But if this is the case, then it poses a related problem:
This implies that identical masses would be positioned proximately to each other in the space of time itself, subject to gravity. They would therefore attract each other, through gravity, which could literally cause a collision between two physically proximate moments in time. Since this doesn’t seem to happen, there must be a mechanism that ensures this doesn’t happen, though I think dark energy could be the result of gravity from proximate outcomes in time (note we wouldn’t be able to otherwise interact with the associated mass). And I think you can use charge and perhaps other forces to make sure that there’s no meaningful intrusion of mass from one moment in time into the next. For example, just imagine the entire Universe rotated so that the next copy of itself is oriented so as to maximize electrostatic repulsion between the original, and the copy, which is positioned at some distance in another space, which I treat as time. This would create repulsion between moments in time, ensuring that only small intrusions occur, which seem to happen, at the quantum scale, where energy comes and goes over short periods of time. This would not apply to light, which could be a means of communication through time.
Moreover, because we can’t physically measure complex numbers, I believe that distance in time actually has complex units, for good reason, rooted at least in part in Relativity. That is, I suspect there’s another space altogether that we progress through, as stated above, that actually has units of complex length (see Footnote 7 of, A Unified Model of the Gravitational, Electrostatic, and Magnetic Forces).
I’ve argued that multiplicity and waves are physically related, and this makes perfect sense, because waves are by definition a distribution over some space. Now consider the idea of not thermodynamic reversibility, but real mathematical reversibility, and consider it in the context of time –
How many initial conditions can give rise to the same final outcome?
Because conservation of momentum is typically the only constraint for collisions, the answer is an infinite number of initial conditions.
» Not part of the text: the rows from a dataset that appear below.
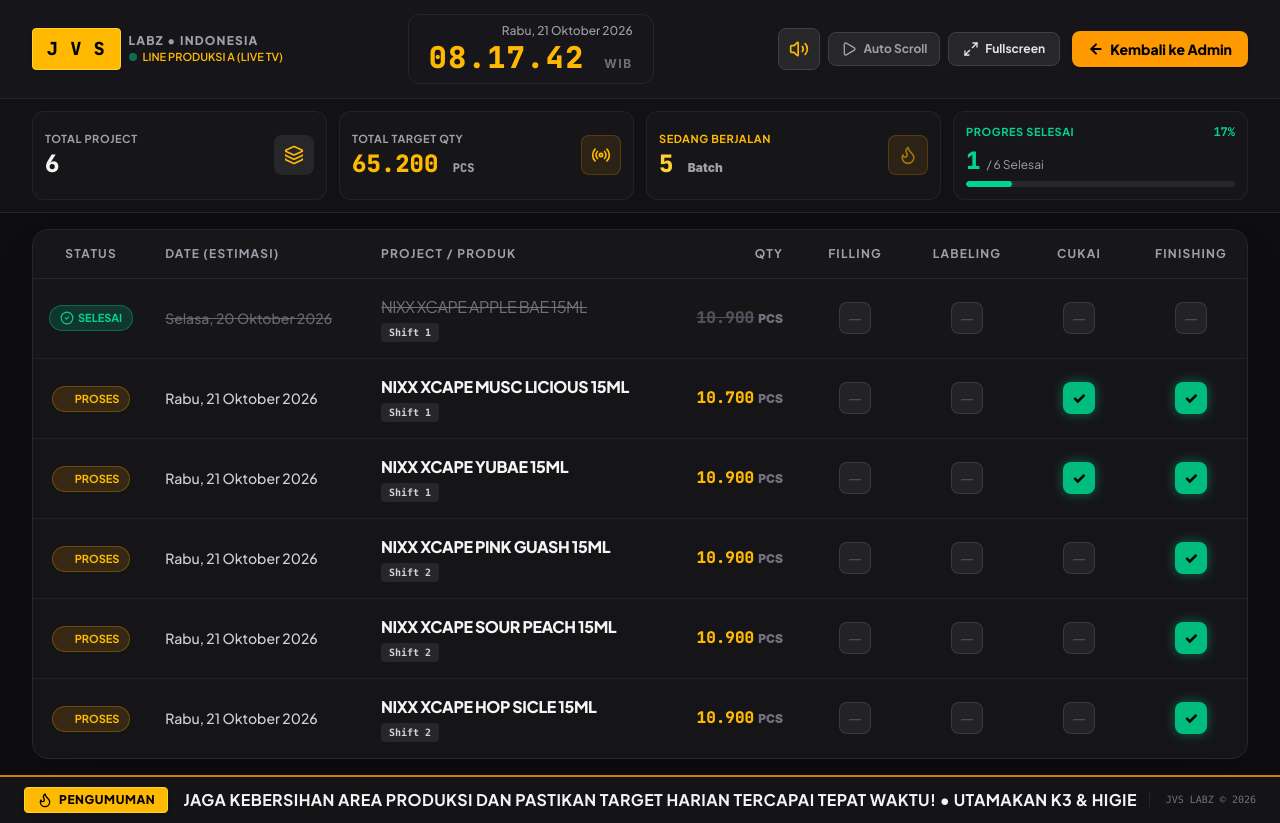
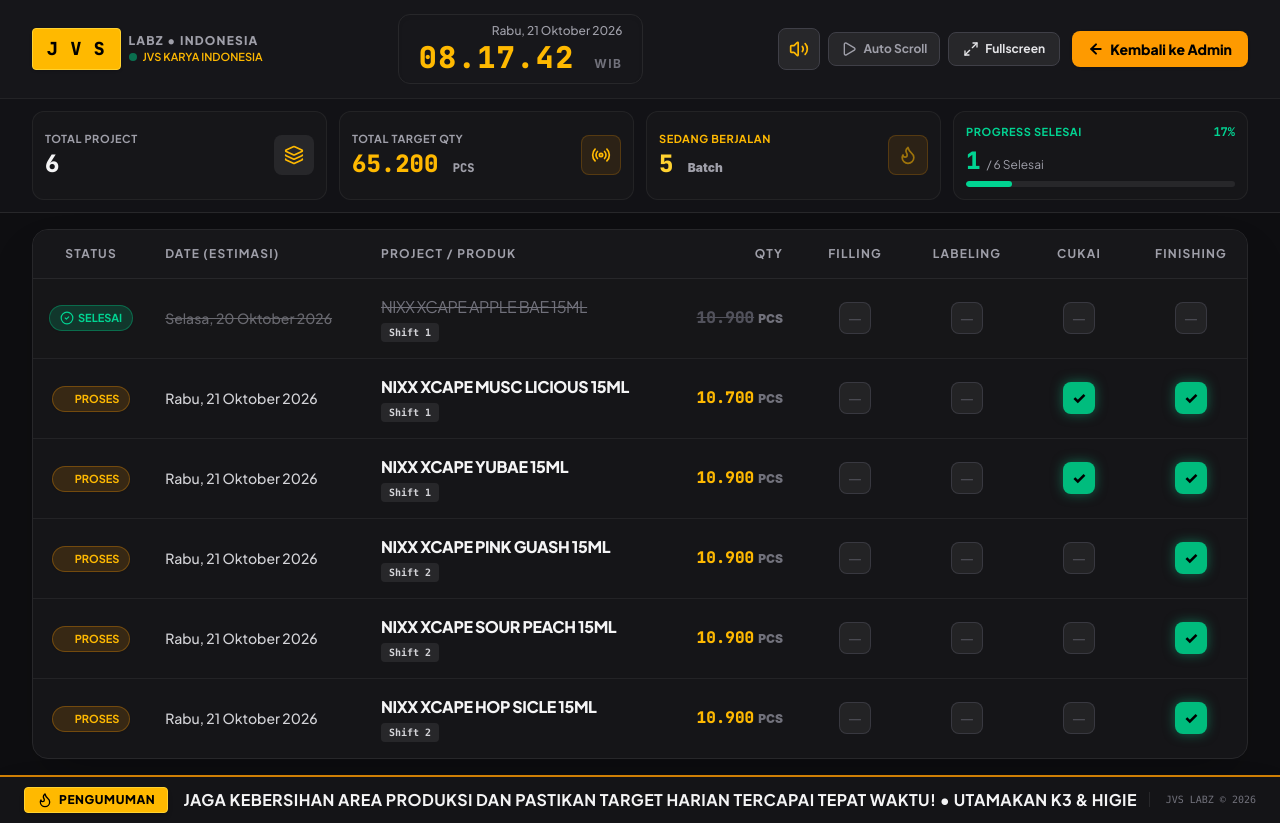
Before and after one commit to yantoparm/MasterScheduleJKI, a React (Vite) app: page / in a window 1280 px wide. Both pictures are taken after a click on the button "Lihat layar TV". Built offline with nearby package versions, Linux system fonts and the light colour scheme.

Commit message:
Update TvDisplayView.tsx

```diff
--- a/src/components/TvDisplayView.tsx
+++ b/src/components/TvDisplayView.tsx
@@ -176,7 +176,7 @@
               </span>
               <span className="text-[11px] text-amber-400 font-semibold flex items-center gap-1.5">
                 <span className="w-2 h-2 rounded-full bg-emerald-500 animate-pulse" />
-                LINE PRODUKSI A (LIVE TV)
+                JVS KARYA INDONESIA
               </span>
             </div>
           </div>
@@ -295,7 +295,7 @@
           {/* Card 4: Selesai & Progress Bar */}
           <div className="bg-zinc-900/80 border border-zinc-800/80 p-3 rounded-xl flex flex-col justify-between">
             <div className="flex items-center justify-between">
-              <p className="text-[11px] font-bold uppercase tracking-wider text-emerald-400">Progres Selesai</p>
+              <p className="text-[11px] font-bold uppercase tracking-wider text-emerald-400">Progress Selesai</p>
               <span className="text-xs font-mono-num font-bold text-emerald-400">{completionRate}%</span>
             </div>
             <div className="flex items-baseline gap-1.5 mt-1">
```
So now imagine moving backwards through time, from a given state of a system, to its possible prior states, and what do you have?
A wave, an actual quantum wave.
So this suggests at least the possibility that the transition from a point particle to a wave is the result of a change that flips a switch on the direction of time itself, causing a particle to propagate forwards through time, as if it were propagating backwards.